What we always do. You tell me what to do and then I'll go behind your back and do whatever I want.
See more »
"There is no spectacle on earth more appealing than that of a beautiful woman in the act of cooking dinner for someone she loves." Thomas Wolfe
Ratatouille renewed my appetite for food movies, just as Babette's Feast whetted it almost 20 years ago. No Reservations reminds me that even a well-intentioned food movie can be poorly served. Yuck, it's like looking at beautifully-appointed wax fruit; Look too closely and you'll not eat it. If you do eat, you'll regret.

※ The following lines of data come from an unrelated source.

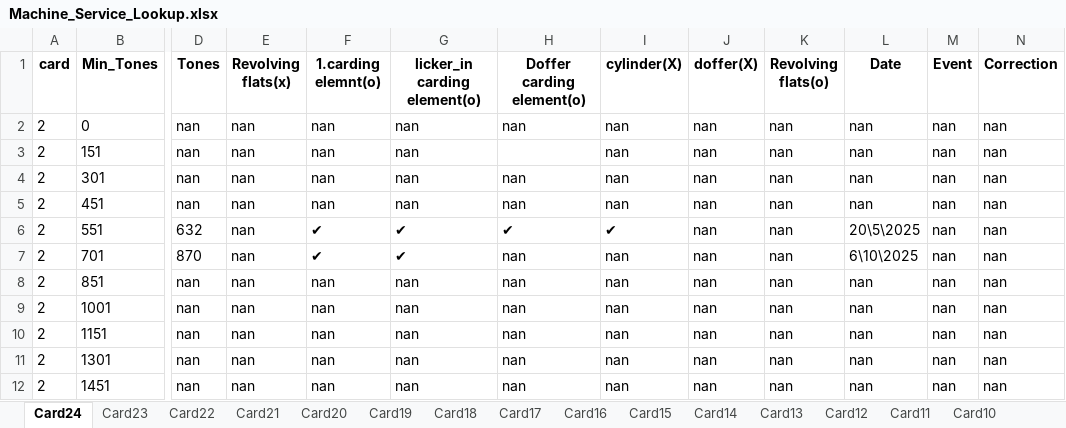
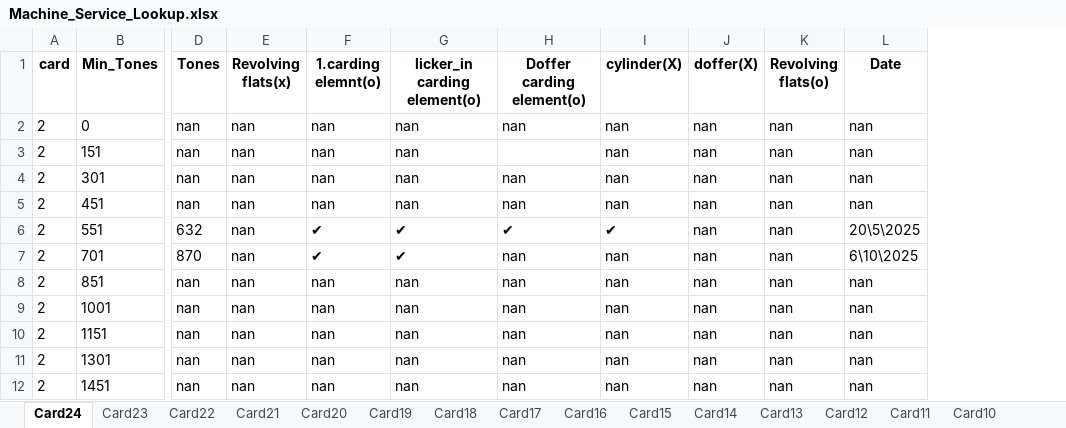
Before and after one commit to mahmedabdallh123/input-data, an Excel workbook: Machine_Service_Lookup.xlsx, sheet Card24, drawn as a sheet; only a part is shown, gaps mark what is left out; values as stored, in another font and other column widths than the file's, no borders; the diff names each change by its address in the sheet, - before the commit and + after, or states it on an @@ line.

Commit message:
Edit sheet Card24 by admin

```diff
--- a/Machine_Service_Lookup.xlsx (sheet Card24)
+++ b/Machine_Service_Lookup.xlsx (sheet Card24)
-column M (Event), rows 2-12: all nan
-column N (Correction), rows 2-12: all nan
```
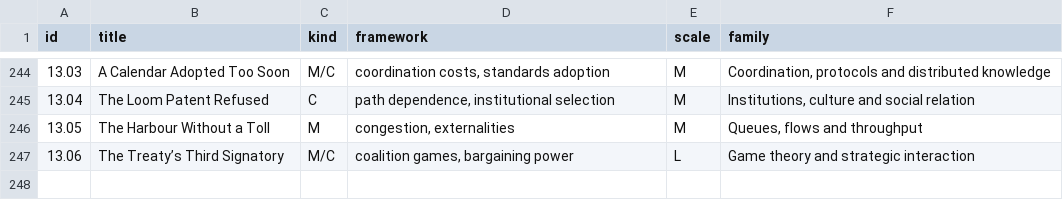
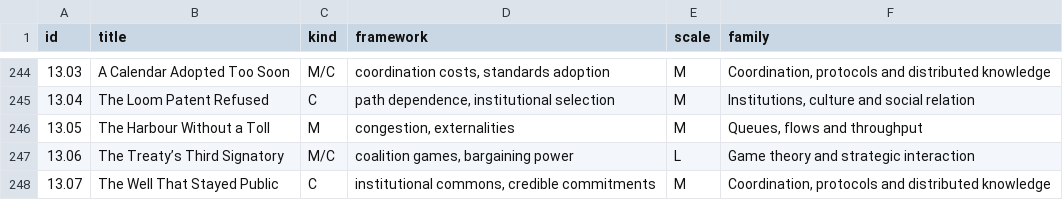
Before and after one commit to standardgalactic/steel-sky, a CSV file: catalogue/framework-family-assignments.csv, drawn as a sheet; only a part is shown, gaps mark what is left out.

Commit message:
catalogue: Add data entry 248 (framework-family-assignments.csv)
Provenance: steel-sky

```diff
--- a/catalogue/framework-family-assignments.csv
+++ b/catalogue/framework-family-assignments.csv
@@ -247 +247,2 @@ id,title,kind,framework,scale,family
 13.06,The Treaty’s Third Signatory,M/C,"coalition games, bargaining power",L,Game theory and strategic interaction
+13.07,The Well That Stayed Public,C,"institutional commons, credible commitments",M,"Coordination, protocols and distributed knowledge"
```
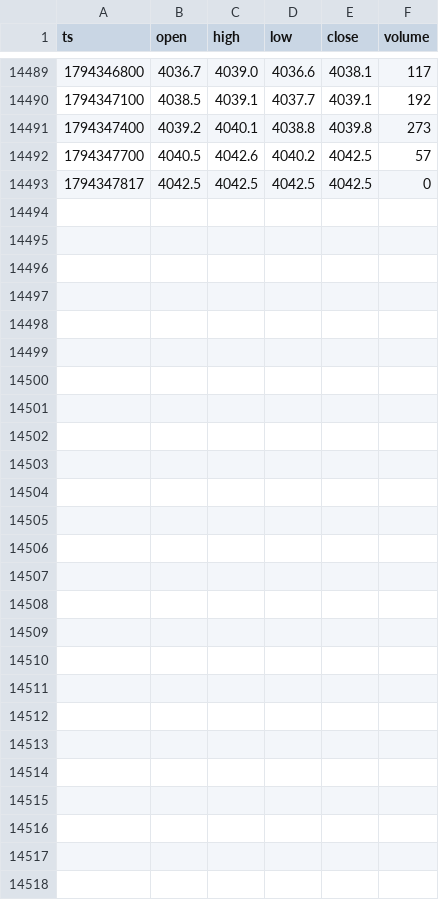
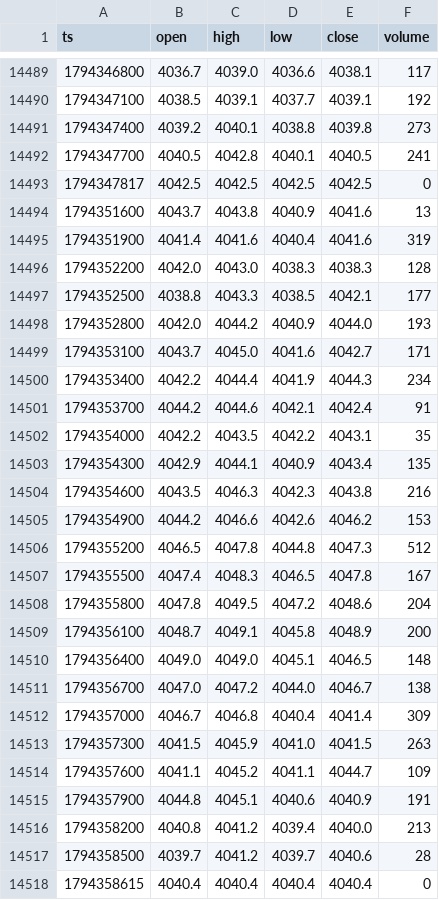
Before and after one commit to abduswaidan-glitch/gold-dashboard, a CSV file: data/gc_5m.csv, drawn as a sheet; only a part is shown, gaps mark what is left out.

```diff
--- a/data/gc_5m.csv
+++ b/data/gc_5m.csv
@@ -14491,3 +14491,28 @@ ts,open,high,low,close,volume
 1794347400,4039.2,4040.1,4038.8,4039.8,273
-1794347700,4040.5,4042.6,4040.2,4042.5,57
+1794347700,4040.5,4042.8,4040.1,4040.5,241
 1794347817,4042.5,4042.5,4042.5,4042.5,0
+1794351600,4043.7,4043.8,4040.9,4041.6,13
+1794351900,4041.4,4041.6,4040.4,4041.6,319
+1794352200,4042.0,4043.0,4038.3,4038.3,128
+1794352500,4038.8,4043.3,4038.5,4042.1,177
+1794352800,4042.0,4044.2,4040.9,4044.0,193
+1794353100,4043.7,4045.0,4041.6,4042.7,171
+1794353400,4042.2,4044.4,4041.9,4044.3,234
+1794353700,4044.2,4044.6,4042.1,4042.4,91
+1794354000,4042.2,4043.5,4042.2,4043.1,35
+1794354300,4042.9,4044.1,4040.9,4043.4,135
+1794354600,4043.5,4046.3,4042.3,4043.8,216
+1794354900,4044.2,4046.6,4042.6,4046.2,153
+1794355200,4046.5,4047.8,4044.8,4047.3,512
+1794355500,4047.4,4048.3,4046.5,4047.8,167
+1794355800,4047.8,4049.5,4047.2,4048.6,204
+1794356100,4048.7,4049.1,4045.8,4048.9,200
+1794356400,4049.0,4049.0,4045.1,4046.5,148
+1794356700,4047.0,4047.2,4044.0,4046.7,138
+1794357000,4046.7,4046.8,4040.4,4041.4,309
+1794357300,4041.5,4045.9,4041.0,4041.5,263
+1794357600,4041.1,4045.2,4041.1,4044.7,109
+1794357900,4044.8,4045.1,4040.6,4040.9,191
+1794358200,4040.8,4041.2,4039.4,4040.0,213
+1794358500,4039.7,4041.2,4039.7,4040.6,28
+1794358615,4040.4,4040.4,4040.4,4040.4,0
```
Also changed, not shown: 5 other files.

I regret that the beautifully put together Catherine Zeta Jones as Chef Kate at a trendy eatery on Bleeker St. cannot generate half the soul a little animated rat does when he tosses a garlic in a stew. When she puts truffles in a quail sauce, it's like an inept carpenter destroying your cherry cabinet with one blow: You just know he is in the wrong profession. Granted, Zeta-Jones's Kate has the maudlin ingredient cooked right into the plother sister killed in an auto accident, her niece becoming her ward, the music tinkling when they look at the family photos and swelling when they do "crazy" things together to create the elusive bond.
All I took away from this tear-jerking rom-com was a desire to go home and cook my favorite pasta combination; Aaron Eckhart's sous-chef Nick inspired me with his combination. But in the end, I laughed little (cooking cute is a tough assignment), was annoyed at the well-worn plot (Would Kate and Nick fall in love, she the crusty chef, he the canoodling cook?), and just wanted to get the bill and go.
As you can tell, I have plenty of reservations about No Reservations. See what I mean: You knew I'd try to be critic cute with that title. What fun can it be to know what's going to happen?
6 of 12 people found this review helpful.
Was this review helpful to you?
| Report this